What is Managed Hosting?

Organizations weighing whether and how to move their IT infrastructure to the cloud are faced with a dizzying array of options. One of those is “managed hosting,” also referred to as managed dedicated hosting, dedicated servers or single tenant hosting.

All those names refer to an IT service model where a customer leases hardware — servers, storage and network — from a managed service provider, like Rackspace. The hardware is dedicated to just that customer, hence the “single tenant” moniker, giving the customer access to the full performance capabilities of the hardware. As a single tenant, customers have total control over their hardware, apps, operating systems and security.

The “managed” part means the MSP handles the administration, management and support of the infrastructure, which is housed in a datacenter owned by the provider, as opposed to onsite at a customer’s location.

Some companies prefer to lease datacenter space and hardware from a provider, then manage it themselves. This practice is referred to as hosting or unmanaged hosting. But more often today, as technology continues its rapid innovation many organizations are finding that outsourcing day-to-day infrastructure and hardware vendor management to an MSP is of higher value to their business than managing it themselves.

Managed hosting is a logical first step for companies seeking to move into the cloud, but with specific limitations that keep public cloud from being the right “first” solution.

For example, Six Flags, the world’s largest regional theme park company, with attendance at its 20 parks surpassing 30 million visitors annually, needed a website that could stand up to major traffic spikes. They were ready to stop hosting their own infrastructure, but were wary of moving this workload to a public cloud.

Managed hosting “mirrored what we were comfortable with in our own data centers,” said Sean Anderson, Six Flags director of interactive services, “and actually turned out to be something that we not only understood but also gave us cost efficiency as well as a direction that would allow us to grow.”

Click below to learn why managed hosting is such a great fit for Six Flags:

Common use cases for managed hosting include web application hosting, datacenter extension and consolidation, legacy and custom application hosting, high-performance computing, data storage and analytics, data backup and disaster recovery.

Managed hosting is also a good fit for industries with stringent regulatory or security requirements, such as health care and financial services. For companies in these industries, it is important to make sure their MSP offers single tenant solutions that extend beyond the compute layer down to the storage and networking layers as well, to ensure environments are never shared with others.

For other companies, it’s the “managed” part that offers the most value. As David Young, chief technology officer at MetroBank put it, “Rackspace proactively monitors their infrastructure day-in-day-out 24/7/365 days a year.
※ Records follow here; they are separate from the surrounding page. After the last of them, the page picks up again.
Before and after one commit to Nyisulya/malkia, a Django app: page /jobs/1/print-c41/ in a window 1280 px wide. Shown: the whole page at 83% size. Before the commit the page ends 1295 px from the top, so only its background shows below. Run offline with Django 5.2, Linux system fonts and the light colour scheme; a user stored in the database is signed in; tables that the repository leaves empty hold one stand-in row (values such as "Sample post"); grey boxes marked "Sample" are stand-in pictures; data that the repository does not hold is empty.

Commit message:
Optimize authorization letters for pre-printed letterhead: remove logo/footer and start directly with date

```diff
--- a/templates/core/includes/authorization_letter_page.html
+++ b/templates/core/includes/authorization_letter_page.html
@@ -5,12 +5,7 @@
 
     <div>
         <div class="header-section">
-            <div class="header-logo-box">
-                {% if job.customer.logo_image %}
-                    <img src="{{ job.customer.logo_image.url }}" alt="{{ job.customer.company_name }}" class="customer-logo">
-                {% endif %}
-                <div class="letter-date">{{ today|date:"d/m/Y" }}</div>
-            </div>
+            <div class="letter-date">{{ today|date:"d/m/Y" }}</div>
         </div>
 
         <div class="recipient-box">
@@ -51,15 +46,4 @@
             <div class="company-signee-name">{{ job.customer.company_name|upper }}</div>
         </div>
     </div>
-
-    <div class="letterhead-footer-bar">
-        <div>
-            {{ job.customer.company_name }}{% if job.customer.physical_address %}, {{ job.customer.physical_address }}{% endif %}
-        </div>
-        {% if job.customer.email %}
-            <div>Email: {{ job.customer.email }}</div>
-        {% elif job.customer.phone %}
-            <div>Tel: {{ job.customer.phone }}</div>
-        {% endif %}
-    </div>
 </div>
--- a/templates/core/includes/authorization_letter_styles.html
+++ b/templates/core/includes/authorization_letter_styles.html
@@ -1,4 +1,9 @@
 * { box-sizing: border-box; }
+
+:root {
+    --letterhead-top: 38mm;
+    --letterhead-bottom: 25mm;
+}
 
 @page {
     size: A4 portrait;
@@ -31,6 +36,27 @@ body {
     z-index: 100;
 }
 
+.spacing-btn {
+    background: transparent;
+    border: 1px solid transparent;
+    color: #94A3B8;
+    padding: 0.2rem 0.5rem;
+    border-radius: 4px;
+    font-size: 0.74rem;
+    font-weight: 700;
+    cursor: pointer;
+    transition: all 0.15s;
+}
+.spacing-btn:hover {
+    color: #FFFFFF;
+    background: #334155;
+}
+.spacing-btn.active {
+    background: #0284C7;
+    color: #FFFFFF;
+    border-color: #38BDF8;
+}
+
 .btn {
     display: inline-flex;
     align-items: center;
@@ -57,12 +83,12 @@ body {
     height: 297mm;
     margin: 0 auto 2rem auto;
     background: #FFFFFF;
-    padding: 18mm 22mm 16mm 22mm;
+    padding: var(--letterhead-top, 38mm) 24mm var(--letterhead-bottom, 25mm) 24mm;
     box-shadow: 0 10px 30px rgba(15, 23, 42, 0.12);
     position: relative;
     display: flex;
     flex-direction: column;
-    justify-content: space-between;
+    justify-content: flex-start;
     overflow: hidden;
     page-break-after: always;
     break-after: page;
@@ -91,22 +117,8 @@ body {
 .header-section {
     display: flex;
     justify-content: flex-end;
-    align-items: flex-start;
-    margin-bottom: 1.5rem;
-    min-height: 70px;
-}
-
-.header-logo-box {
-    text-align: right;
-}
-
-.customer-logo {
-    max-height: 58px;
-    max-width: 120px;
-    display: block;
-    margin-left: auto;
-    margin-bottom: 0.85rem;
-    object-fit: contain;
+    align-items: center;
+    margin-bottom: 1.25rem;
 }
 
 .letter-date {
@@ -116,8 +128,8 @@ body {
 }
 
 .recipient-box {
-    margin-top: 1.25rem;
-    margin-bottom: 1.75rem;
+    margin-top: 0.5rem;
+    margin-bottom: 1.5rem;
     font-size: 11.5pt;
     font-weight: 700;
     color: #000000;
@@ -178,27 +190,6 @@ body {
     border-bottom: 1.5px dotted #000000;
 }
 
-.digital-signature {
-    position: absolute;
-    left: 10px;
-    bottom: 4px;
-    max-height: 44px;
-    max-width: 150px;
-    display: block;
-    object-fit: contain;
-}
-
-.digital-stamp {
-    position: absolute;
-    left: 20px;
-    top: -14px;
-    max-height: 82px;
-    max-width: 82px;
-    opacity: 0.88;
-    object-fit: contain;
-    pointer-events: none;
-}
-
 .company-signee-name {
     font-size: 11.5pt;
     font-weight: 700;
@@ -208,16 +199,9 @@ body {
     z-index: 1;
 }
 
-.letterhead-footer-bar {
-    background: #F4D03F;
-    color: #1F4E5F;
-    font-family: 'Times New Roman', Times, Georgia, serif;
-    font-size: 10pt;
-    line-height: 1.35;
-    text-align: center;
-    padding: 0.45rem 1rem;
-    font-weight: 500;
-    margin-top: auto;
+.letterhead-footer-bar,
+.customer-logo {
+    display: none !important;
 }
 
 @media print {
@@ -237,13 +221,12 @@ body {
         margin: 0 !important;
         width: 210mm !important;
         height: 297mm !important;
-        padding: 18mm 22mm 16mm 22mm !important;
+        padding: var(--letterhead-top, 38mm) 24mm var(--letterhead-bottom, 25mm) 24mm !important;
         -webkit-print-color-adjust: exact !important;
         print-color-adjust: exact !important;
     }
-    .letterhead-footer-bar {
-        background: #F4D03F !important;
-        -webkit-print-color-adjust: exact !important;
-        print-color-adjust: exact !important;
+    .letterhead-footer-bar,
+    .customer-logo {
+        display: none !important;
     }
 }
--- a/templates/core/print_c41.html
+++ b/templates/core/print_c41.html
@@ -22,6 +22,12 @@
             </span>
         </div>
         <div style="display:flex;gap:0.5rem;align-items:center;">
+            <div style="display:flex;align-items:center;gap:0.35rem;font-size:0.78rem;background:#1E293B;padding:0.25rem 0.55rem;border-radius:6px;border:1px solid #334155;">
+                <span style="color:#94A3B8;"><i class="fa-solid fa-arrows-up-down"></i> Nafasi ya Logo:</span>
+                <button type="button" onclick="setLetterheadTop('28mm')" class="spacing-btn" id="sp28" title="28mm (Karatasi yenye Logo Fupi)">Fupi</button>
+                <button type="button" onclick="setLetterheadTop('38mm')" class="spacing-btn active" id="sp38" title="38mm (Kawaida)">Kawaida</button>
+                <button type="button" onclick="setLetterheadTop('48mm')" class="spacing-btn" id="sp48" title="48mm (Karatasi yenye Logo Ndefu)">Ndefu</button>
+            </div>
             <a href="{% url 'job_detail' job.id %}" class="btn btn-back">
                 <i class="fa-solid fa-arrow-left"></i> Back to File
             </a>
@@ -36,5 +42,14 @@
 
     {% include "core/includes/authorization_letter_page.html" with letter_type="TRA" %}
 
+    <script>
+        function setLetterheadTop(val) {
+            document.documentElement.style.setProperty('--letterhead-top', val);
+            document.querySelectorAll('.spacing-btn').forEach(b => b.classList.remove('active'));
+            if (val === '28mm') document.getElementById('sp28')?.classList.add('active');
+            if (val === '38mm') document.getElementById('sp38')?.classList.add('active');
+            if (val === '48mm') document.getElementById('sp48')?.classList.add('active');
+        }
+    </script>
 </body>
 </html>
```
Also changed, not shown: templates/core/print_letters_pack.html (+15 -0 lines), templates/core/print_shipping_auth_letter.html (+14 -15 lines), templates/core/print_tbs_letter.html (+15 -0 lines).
We don’t have to worry whether we’re about to run out of SAN Storage or VMware Servers. They worry about all of that for us.  Our infrastructure scales seamlessly in the background so that means our IT team can focus on what it does best.”

[Read about other organizations that have chosen managed hosting]

What services are included in managed hosting?

Services offered differ by individual company. However, most service providers break up their services into six management layers before reaching the customer business process. These service layers help to define what is managed by the customer versus what the provider will own. You can see these six management layers in the diagram below.

Managed hosting provides support for operating system and application infrastructure, while an unmanaged hosting service does not. In the last few years, many managed hosting vendors have increased their spheres of support to include application management. For example, Rackspace provides application support for SAP, Oracle and MSSQL among many others.

Managed hosting benefits vary due to differences in owned versus leased or licensed hardware and software assets. However, the fundamental questions that drive the decision to move to the cloud via managed hosting or any other cloud platform never change.

  • Does moving to the cloud make business sense?
  • What are the investments, expenses and payoffs?
  • How long will the migration/transition take?
  • Does your team have the skillsets required?
  • What are the business risks?
  • How will existing cost structures be affected?

These are all important questions that must be answered before deciding if managed hosting or any other cloud platform is right for you.

[Use our Total Cost of Ownership calculator to see if managed hosting makes sense for your needs]

Rackspace can help your organization work through these questions. Founded in 1998, we created the managed hosting category and have since expanded the number of cloud managed services we provide without ever changing our unwavering commitment to Fanatical Support.

Managed hosting runs in our blood and we’d love the opportunity to help you determine if managed hosting (or one of our other cloud platforms) is the best fit for your workload and cloud journey. Request a free quote or chat with us today. 

Becky Trevino is a Senior Director of Product Marketing at Rackspace where she works with customers to dispel the myth that there is a “one-size-fits-all” journey into the cloud. In her current role, Becky leads the marketing efforts for Managed Hosting and Hybrid Cloud business. Becky’s experience at Rackspace includes roles in marketing as well as in technical customer service for our Openstack Public Cloud Fanatical Support team. Prior to Rackspace, Becky worked at Dell EMC as an Operations Engineer and Product Marketer. Becky earned a BS and an MS in Engineering from The University of Michigan and has an MBA from Northwestern's Kellogg School of Management. You can follow Becky on LinkedIn at linkedin.com/in/btrevino and Twitter @rebecca_trevino.